• What you are asked to do:
Review the material and extract every line in which the word "export" occurs.
[Start of Attachment]
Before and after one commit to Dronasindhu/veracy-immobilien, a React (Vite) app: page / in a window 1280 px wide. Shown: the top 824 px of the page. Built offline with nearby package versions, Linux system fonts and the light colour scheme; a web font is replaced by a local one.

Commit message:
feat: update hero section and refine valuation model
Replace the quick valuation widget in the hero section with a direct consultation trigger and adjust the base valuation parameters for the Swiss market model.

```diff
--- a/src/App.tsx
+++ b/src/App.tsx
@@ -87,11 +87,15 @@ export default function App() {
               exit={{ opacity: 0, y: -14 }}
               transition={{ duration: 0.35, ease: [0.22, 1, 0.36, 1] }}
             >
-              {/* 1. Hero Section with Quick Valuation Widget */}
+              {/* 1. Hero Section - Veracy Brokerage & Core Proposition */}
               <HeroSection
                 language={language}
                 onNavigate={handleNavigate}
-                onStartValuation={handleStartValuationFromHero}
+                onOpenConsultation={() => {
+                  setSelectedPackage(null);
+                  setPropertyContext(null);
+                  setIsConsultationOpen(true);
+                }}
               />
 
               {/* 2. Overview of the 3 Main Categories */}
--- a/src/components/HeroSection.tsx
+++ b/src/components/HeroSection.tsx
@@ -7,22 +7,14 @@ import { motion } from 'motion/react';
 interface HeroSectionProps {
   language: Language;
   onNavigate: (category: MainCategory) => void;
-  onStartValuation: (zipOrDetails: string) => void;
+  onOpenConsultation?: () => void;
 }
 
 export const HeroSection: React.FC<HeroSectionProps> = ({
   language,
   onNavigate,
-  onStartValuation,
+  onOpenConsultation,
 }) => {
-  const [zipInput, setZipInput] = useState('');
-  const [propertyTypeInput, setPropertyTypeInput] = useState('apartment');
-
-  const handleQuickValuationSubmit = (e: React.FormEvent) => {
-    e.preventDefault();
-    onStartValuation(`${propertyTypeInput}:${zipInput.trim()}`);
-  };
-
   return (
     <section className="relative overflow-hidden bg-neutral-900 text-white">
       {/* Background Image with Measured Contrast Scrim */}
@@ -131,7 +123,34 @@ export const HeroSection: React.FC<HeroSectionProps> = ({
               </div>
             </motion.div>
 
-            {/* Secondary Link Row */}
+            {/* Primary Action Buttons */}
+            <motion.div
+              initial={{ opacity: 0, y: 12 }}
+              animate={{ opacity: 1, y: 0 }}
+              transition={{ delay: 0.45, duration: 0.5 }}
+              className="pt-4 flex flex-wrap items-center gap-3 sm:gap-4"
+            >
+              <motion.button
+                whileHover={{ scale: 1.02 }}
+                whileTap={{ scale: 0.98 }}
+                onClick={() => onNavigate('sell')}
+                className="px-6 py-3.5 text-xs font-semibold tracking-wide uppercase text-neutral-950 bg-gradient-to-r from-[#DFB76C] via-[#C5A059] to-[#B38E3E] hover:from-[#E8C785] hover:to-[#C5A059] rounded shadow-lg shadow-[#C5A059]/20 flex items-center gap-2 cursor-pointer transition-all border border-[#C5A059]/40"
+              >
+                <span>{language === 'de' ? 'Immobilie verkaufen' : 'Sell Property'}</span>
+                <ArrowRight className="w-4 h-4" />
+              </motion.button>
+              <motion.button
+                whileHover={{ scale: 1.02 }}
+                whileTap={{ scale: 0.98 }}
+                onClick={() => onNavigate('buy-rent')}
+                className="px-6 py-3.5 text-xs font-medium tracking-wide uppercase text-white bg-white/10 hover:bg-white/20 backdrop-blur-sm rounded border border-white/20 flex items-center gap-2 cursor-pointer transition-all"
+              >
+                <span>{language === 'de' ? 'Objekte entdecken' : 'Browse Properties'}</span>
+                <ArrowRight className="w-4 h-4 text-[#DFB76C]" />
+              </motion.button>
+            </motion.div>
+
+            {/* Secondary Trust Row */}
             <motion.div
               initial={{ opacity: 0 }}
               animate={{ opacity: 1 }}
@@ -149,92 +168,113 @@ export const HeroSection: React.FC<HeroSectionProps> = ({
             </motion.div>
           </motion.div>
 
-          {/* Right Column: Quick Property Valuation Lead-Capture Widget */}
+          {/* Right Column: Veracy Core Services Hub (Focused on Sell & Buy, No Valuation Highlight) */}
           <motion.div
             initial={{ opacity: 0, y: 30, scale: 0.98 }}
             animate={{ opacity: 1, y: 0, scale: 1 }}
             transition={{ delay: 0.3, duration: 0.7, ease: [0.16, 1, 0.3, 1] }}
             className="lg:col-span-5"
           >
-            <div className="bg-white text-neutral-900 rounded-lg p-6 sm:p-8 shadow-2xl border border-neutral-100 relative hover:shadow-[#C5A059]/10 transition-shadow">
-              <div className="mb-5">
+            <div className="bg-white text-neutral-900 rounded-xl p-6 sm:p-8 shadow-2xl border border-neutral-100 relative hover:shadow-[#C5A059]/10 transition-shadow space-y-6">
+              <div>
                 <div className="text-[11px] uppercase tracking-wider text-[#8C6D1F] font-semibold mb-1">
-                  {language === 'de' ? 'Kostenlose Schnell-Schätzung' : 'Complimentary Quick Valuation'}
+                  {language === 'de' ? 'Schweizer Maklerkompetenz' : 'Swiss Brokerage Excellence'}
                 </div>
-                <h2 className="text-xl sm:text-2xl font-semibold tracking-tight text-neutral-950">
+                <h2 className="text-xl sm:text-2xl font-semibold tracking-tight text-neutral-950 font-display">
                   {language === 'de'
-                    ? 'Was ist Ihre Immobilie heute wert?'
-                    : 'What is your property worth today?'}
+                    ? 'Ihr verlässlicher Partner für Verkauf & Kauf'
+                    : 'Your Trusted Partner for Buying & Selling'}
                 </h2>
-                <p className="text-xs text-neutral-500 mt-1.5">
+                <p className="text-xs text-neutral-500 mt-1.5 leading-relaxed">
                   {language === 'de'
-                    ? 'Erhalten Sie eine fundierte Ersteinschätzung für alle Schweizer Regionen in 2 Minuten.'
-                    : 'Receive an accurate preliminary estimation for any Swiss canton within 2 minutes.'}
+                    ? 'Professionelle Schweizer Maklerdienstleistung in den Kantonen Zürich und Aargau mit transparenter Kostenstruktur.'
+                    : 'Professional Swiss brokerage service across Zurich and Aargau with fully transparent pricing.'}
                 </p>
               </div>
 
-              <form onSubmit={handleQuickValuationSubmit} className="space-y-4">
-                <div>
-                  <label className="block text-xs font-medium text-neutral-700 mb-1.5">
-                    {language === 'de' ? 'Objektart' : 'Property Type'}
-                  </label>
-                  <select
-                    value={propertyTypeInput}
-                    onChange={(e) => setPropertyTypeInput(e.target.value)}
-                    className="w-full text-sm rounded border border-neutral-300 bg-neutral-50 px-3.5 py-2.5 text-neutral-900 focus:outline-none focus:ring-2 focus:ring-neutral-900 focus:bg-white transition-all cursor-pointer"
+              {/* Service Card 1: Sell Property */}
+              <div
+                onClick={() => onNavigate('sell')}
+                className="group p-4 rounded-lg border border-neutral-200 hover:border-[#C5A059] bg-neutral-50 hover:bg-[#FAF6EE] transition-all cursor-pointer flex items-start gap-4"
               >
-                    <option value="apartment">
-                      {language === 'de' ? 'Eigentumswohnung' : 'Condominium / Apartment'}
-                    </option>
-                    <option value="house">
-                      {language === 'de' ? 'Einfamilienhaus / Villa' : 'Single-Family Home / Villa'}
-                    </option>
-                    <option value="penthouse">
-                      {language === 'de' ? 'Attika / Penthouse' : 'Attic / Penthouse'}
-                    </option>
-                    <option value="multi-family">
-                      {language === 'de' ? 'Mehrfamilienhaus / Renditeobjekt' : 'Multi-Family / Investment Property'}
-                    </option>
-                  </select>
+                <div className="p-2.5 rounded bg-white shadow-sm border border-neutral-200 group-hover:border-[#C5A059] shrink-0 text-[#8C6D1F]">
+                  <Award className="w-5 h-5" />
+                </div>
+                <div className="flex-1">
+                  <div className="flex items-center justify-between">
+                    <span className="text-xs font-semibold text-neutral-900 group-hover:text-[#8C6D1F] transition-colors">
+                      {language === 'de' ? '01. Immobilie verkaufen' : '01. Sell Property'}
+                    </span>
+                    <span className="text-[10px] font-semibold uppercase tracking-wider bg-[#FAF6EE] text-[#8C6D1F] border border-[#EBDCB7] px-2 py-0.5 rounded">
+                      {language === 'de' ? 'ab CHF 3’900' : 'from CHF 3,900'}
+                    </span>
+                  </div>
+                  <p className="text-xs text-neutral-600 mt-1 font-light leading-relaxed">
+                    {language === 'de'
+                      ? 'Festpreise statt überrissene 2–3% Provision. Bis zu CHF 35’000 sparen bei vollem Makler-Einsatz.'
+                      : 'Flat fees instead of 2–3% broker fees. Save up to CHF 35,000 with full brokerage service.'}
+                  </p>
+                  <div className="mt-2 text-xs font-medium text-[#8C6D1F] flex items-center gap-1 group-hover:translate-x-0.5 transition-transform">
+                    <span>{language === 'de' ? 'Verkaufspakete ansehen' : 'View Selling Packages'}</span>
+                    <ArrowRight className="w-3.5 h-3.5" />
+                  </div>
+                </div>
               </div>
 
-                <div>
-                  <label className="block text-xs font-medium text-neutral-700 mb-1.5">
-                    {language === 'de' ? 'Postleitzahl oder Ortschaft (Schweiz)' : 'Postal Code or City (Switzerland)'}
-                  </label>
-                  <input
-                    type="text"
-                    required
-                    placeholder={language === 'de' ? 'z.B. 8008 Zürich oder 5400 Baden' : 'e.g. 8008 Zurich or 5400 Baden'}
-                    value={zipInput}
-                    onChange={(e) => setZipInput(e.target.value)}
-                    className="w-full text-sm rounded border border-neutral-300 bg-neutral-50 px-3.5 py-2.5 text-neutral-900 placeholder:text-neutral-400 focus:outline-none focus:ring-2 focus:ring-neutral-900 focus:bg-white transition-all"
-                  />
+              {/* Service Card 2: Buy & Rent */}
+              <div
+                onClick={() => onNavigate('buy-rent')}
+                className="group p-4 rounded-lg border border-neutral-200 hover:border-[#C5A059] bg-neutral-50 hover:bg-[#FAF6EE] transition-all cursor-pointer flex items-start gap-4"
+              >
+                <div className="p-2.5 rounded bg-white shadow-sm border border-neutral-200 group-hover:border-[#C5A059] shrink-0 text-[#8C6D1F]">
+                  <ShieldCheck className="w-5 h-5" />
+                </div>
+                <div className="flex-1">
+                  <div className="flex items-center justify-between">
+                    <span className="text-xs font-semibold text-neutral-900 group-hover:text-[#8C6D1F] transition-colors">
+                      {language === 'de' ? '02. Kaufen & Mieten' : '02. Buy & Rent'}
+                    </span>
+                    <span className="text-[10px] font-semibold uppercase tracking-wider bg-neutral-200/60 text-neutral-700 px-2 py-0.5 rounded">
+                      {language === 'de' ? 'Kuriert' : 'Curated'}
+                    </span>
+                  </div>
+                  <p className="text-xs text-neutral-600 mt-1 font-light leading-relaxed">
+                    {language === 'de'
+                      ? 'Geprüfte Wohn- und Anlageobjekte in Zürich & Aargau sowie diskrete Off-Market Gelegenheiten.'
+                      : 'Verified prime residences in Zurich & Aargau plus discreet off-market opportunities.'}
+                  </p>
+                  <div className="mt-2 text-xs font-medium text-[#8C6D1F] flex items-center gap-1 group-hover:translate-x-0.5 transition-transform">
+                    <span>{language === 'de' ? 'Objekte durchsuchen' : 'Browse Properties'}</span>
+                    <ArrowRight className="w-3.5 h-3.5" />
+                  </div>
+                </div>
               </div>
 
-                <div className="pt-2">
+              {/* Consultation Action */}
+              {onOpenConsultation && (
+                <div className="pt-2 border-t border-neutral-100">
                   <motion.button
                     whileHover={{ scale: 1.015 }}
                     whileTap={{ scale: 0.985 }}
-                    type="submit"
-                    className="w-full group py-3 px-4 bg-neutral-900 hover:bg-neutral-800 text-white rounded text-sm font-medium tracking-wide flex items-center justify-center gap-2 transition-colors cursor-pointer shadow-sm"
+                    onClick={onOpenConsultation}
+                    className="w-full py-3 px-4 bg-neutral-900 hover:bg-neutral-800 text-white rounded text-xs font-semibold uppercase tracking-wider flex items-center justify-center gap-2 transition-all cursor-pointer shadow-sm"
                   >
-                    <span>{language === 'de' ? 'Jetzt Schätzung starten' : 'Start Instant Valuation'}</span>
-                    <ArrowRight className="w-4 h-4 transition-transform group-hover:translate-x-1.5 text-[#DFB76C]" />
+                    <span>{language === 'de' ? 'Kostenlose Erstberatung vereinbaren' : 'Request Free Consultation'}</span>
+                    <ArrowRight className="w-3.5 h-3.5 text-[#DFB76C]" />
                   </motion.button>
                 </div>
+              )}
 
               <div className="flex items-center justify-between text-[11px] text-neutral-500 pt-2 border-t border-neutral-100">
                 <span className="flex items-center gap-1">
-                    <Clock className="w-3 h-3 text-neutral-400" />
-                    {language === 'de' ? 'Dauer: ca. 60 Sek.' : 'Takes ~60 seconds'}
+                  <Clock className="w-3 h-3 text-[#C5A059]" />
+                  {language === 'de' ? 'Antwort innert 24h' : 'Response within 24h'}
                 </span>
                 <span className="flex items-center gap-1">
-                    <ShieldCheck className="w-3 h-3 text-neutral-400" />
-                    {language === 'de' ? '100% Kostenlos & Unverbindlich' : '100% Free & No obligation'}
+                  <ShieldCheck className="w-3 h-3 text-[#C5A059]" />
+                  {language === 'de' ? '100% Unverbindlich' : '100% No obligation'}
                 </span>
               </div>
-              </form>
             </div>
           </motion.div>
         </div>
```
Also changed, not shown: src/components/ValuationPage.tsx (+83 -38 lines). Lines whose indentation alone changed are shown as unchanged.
[End of Attachment]
• Task answer:
@@ -87,11 +87,15 @@ export default function App() {
 export const HeroSection: React.FC<HeroSectionProps> = ({
@@ -131,7 +123,34 @@ export const HeroSection: React.FC<HeroSectionProps> = ({
@@ -149,92 +168,113 @@ export const HeroSection: React.FC<HeroSectionProps> = ({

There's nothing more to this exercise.